Start of Block
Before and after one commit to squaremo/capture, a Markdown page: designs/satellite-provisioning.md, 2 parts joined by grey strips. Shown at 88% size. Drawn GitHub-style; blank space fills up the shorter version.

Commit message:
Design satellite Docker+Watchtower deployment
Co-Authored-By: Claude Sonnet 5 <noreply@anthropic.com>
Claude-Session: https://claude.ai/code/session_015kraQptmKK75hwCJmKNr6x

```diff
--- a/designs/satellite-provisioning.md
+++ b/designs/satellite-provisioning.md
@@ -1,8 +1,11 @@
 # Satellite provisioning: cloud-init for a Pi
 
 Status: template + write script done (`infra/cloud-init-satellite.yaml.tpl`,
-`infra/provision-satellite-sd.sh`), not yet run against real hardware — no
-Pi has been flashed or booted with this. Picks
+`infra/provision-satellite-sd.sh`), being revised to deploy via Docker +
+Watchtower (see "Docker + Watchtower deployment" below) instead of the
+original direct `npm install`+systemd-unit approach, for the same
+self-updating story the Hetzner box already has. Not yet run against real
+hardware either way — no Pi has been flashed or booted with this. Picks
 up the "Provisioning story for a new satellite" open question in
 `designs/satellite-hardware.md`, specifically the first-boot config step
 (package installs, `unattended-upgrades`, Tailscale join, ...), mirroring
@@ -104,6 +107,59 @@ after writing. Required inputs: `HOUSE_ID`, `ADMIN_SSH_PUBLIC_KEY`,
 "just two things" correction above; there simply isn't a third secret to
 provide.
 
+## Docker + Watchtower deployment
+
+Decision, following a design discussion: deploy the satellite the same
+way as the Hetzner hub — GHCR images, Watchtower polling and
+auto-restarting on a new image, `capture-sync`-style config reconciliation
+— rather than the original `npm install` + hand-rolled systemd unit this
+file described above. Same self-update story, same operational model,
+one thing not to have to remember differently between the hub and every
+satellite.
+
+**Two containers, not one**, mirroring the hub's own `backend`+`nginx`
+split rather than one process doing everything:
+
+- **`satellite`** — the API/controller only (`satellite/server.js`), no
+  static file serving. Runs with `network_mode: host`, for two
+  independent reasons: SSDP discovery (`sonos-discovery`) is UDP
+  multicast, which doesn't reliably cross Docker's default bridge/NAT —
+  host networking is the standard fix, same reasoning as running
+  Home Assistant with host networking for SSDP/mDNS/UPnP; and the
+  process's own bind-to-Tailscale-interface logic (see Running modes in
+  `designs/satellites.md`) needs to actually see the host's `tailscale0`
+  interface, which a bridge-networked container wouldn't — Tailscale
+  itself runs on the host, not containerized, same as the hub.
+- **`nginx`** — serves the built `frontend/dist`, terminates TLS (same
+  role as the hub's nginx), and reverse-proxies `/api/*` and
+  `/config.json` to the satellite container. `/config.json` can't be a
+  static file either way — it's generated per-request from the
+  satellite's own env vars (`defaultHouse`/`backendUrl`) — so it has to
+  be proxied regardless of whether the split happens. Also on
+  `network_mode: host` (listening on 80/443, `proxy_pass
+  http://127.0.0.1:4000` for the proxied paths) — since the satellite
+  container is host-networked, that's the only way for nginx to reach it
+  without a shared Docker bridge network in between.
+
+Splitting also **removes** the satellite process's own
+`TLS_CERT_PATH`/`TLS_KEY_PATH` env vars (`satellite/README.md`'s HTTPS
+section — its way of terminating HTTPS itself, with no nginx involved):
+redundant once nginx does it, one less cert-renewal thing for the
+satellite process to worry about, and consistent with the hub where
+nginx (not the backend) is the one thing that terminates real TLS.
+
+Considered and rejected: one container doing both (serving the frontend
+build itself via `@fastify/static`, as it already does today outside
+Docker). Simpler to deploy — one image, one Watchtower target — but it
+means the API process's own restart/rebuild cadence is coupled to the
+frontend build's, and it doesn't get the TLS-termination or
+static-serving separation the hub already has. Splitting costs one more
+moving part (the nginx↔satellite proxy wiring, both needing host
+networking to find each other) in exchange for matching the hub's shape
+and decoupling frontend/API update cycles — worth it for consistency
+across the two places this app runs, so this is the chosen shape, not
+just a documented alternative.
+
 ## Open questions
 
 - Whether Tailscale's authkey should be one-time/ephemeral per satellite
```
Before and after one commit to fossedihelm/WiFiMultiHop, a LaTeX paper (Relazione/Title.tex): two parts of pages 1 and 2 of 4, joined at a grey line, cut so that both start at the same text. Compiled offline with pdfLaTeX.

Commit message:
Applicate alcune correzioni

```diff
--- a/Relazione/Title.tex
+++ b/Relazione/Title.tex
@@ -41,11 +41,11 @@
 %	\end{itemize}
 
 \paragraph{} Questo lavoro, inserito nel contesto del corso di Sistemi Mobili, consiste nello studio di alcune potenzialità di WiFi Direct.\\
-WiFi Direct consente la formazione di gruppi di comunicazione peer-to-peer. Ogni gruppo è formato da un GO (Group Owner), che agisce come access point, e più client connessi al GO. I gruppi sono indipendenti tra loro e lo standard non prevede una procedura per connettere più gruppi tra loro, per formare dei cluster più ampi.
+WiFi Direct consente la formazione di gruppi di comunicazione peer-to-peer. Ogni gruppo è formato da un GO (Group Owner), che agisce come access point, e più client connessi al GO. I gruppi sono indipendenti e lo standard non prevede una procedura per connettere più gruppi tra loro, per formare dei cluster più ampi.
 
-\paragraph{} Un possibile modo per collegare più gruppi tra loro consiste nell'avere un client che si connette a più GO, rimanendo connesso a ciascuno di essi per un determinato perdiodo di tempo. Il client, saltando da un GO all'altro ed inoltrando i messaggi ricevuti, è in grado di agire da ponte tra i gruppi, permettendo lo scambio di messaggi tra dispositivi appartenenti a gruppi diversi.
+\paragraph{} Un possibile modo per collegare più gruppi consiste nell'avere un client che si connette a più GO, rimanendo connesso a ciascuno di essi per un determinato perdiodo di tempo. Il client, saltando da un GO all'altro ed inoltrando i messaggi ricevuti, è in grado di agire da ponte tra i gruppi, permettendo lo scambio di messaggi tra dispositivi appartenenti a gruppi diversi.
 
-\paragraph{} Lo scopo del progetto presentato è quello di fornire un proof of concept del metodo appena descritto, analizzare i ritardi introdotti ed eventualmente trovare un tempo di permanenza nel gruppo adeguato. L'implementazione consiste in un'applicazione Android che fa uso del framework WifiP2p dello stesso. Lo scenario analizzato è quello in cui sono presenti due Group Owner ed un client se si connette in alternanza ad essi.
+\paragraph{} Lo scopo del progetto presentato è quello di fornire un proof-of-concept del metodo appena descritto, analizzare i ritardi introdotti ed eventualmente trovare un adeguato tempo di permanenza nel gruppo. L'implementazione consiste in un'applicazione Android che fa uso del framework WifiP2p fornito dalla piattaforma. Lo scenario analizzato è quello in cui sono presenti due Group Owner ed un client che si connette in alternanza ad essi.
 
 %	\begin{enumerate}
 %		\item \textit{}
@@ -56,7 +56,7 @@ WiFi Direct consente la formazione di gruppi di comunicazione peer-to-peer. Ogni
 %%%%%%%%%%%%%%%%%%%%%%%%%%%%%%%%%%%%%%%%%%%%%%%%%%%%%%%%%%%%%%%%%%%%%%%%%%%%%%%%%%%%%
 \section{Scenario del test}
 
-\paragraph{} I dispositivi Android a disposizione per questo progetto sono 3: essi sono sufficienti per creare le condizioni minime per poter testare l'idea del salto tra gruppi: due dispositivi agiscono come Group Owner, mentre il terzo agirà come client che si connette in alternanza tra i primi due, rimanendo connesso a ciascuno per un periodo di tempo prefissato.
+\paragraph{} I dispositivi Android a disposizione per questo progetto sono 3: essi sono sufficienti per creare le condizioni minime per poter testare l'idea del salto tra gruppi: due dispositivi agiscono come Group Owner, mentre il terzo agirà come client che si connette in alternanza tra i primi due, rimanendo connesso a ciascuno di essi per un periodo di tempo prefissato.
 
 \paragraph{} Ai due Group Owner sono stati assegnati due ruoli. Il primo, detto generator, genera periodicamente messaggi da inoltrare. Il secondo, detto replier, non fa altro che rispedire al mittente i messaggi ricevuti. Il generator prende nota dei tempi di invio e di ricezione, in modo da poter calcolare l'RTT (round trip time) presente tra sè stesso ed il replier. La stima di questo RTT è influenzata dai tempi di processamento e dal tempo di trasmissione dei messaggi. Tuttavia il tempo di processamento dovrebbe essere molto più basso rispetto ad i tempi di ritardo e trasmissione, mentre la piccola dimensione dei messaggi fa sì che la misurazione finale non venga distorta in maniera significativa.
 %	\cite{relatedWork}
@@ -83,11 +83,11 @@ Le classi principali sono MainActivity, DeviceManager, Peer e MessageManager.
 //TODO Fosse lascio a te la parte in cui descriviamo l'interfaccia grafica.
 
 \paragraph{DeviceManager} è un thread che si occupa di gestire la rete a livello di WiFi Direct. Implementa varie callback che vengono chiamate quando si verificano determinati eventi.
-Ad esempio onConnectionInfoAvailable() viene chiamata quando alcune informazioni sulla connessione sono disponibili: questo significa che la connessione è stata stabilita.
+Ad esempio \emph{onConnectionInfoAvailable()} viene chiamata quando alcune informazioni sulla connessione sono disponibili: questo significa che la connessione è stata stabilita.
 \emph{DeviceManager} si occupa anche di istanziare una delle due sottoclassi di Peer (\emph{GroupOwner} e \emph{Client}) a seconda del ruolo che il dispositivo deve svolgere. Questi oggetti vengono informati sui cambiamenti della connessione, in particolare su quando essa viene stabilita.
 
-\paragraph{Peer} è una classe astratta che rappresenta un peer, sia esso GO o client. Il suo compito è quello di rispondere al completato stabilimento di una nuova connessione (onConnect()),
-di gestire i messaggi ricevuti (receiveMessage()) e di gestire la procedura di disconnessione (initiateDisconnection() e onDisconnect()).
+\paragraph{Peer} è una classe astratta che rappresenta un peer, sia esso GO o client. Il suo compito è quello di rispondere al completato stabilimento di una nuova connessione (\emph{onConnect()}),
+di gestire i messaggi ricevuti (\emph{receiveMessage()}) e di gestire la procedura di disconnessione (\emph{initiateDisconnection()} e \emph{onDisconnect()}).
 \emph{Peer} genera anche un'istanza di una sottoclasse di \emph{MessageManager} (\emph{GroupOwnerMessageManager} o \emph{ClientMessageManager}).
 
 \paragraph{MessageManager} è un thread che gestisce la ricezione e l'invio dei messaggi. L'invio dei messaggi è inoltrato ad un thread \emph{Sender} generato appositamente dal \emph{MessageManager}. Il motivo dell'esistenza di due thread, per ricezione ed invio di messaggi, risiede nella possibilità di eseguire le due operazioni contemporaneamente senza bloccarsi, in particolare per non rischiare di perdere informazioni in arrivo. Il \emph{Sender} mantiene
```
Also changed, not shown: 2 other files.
End of Block
§ **What you need to do**:
Collect every line from the records above that contains the word "section".

§ **Answer for the task**:
+section — its way of terminating HTTPS itself, with no nginx involved):
 \section{Scenario del test}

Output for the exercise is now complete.